A lot of memorable criminal justice stories revolve around the drama and morbid glamor associated with the jury trial. A new podcast from Lemonada Media, Blind Plea, instead focuses on the plea bargain—a less captivating but far more common judicial experience.
The series tells the story of Deven Grey, who shot her abusive boyfriend after he was allegedly violent one night in their rural Alabama trailer home. Listeners hear about their fraught relationship, her failed "stand your ground" hearing, her conviction, and her imprisonment.
At the core of the podcast is Grey opting for a "blind plea"—a rare type of deal where the defendant pleads guilty without knowing the punishment. "In America, who has the right to self defense and a fair trial?" the series aims to ask.
Unfortunately, it never answers the second part of that question. In part that's because Grey's plea deal ends up a puzzlingly small part of the narrative. But it's also because, in reality, the vast majority of defendants never go to trial, knowing they'll face a "trial penalty" and receive more time, if convicted, for exercising their Sixth Amendment right. This would have been a rich area to interrogate, especially for a podcast named after a plea bargain, but that angle ends up a missed opportunity.

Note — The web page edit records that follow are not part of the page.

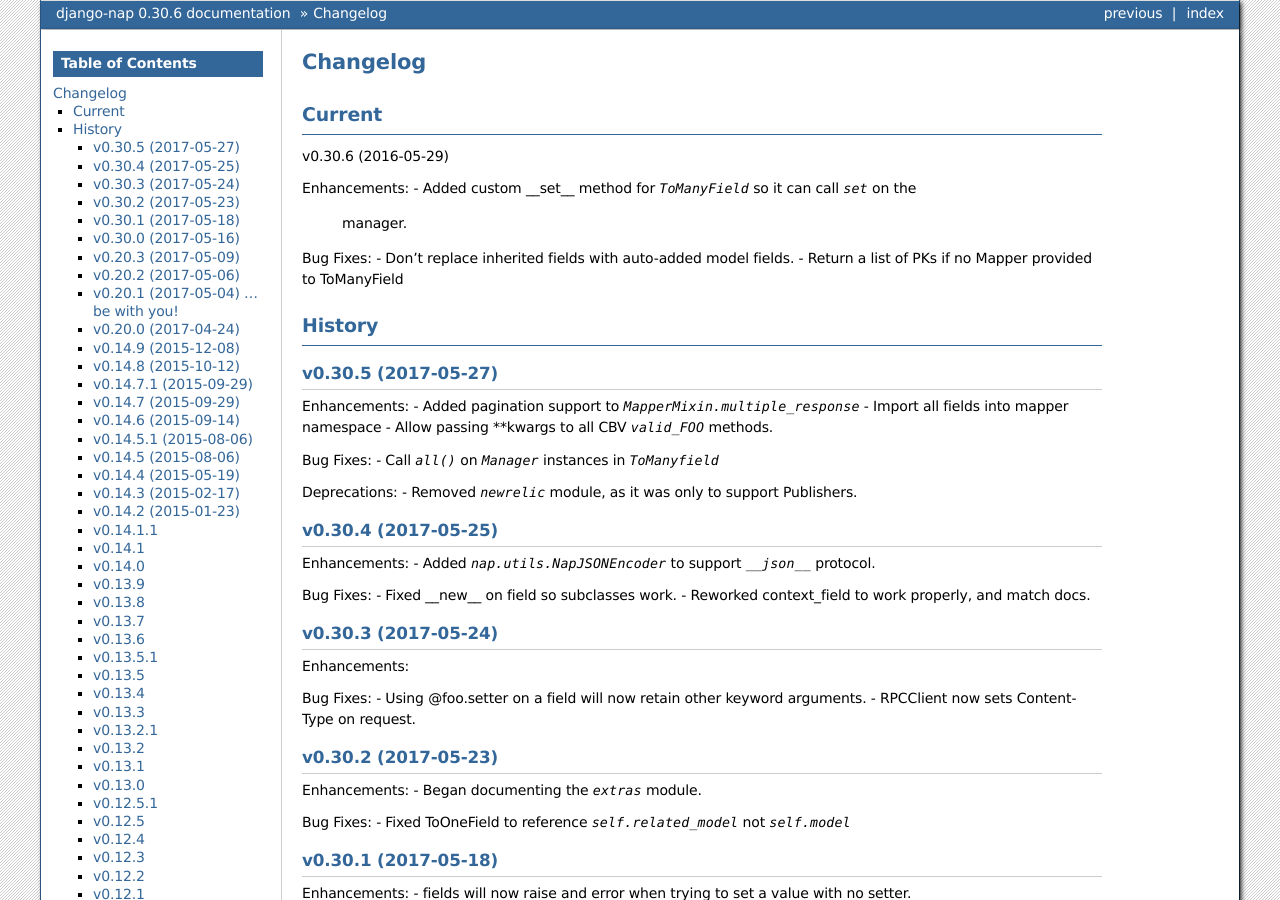
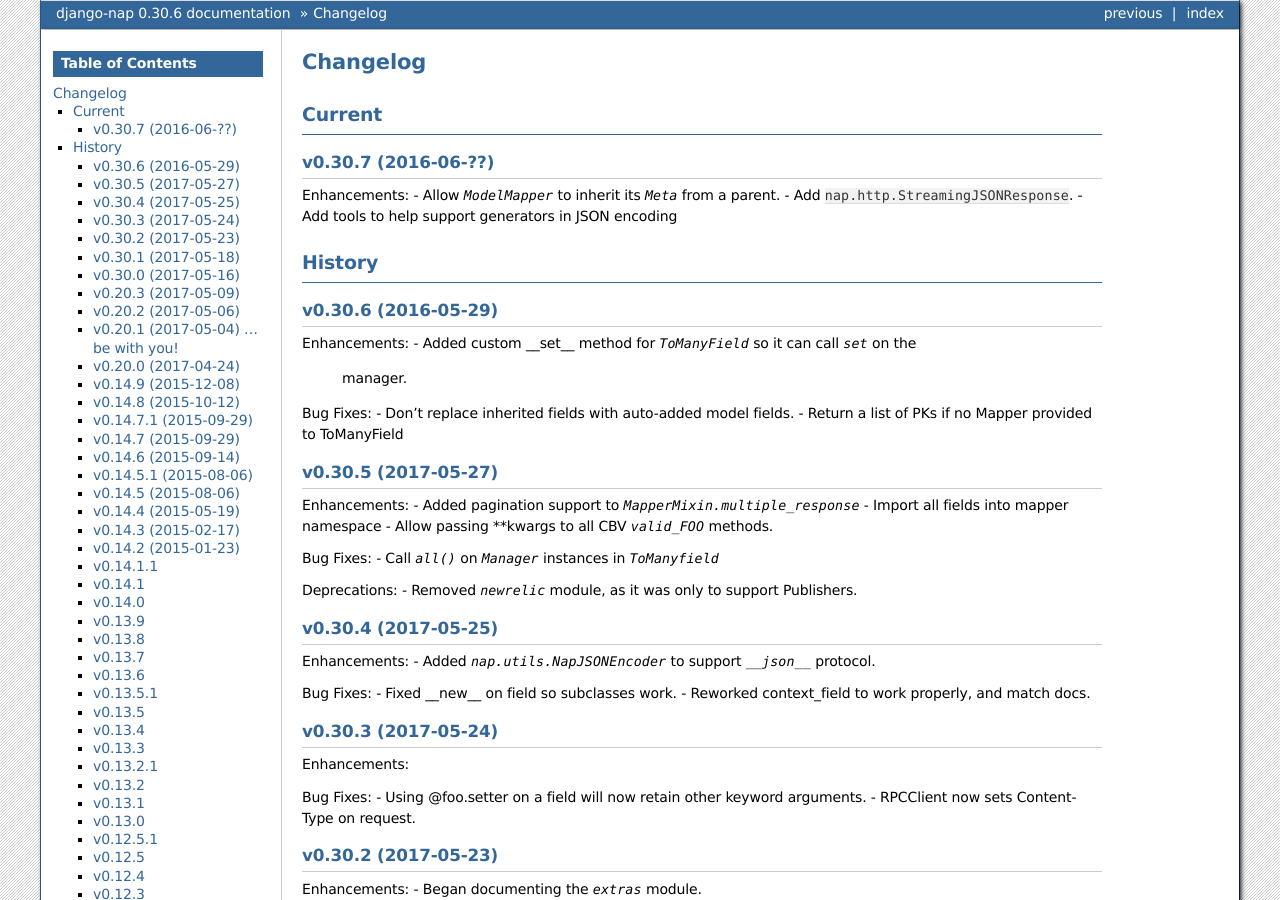
Before and after one commit to funkybob/django-nap, a Sphinx documentation site: the page built from docs/changelog.rst, in a window 1280 px wide and 900 px high. Built offline with Sphinx 7.4.7, drawn with Linux system fonts in a browser that asks for light colours.

Commit message:
Update changelog

```diff
--- a/docs/changelog.rst
+++ b/docs/changelog.rst
@@ -6,7 +6,20 @@
 Current
 -------
 
+v0.30.7 (2016-06-??)
+====================
+
+Enhancements:
+- Allow `ModelMapper` to inherit its `Meta` from a parent.
+- Add ``nap.http.StreamingJSONResponse``.
+- Add tools to help support generators in JSON encoding
+
+-------
+History
+-------
+
 v0.30.6 (2016-05-29)
+====================
 
 Enhancements:
 - Added custom __set__ method for `ToManyField` so it can call `set` on the
```
Also changed, not shown: other parts of docs/changelog.rst (+0 -4 lines).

While host Liz Flock centers herself too much in the narrative, she spins a compelling series about generational abuse and the importance of a robust, nondiscriminatory right to self-defense—both outside court and inside it.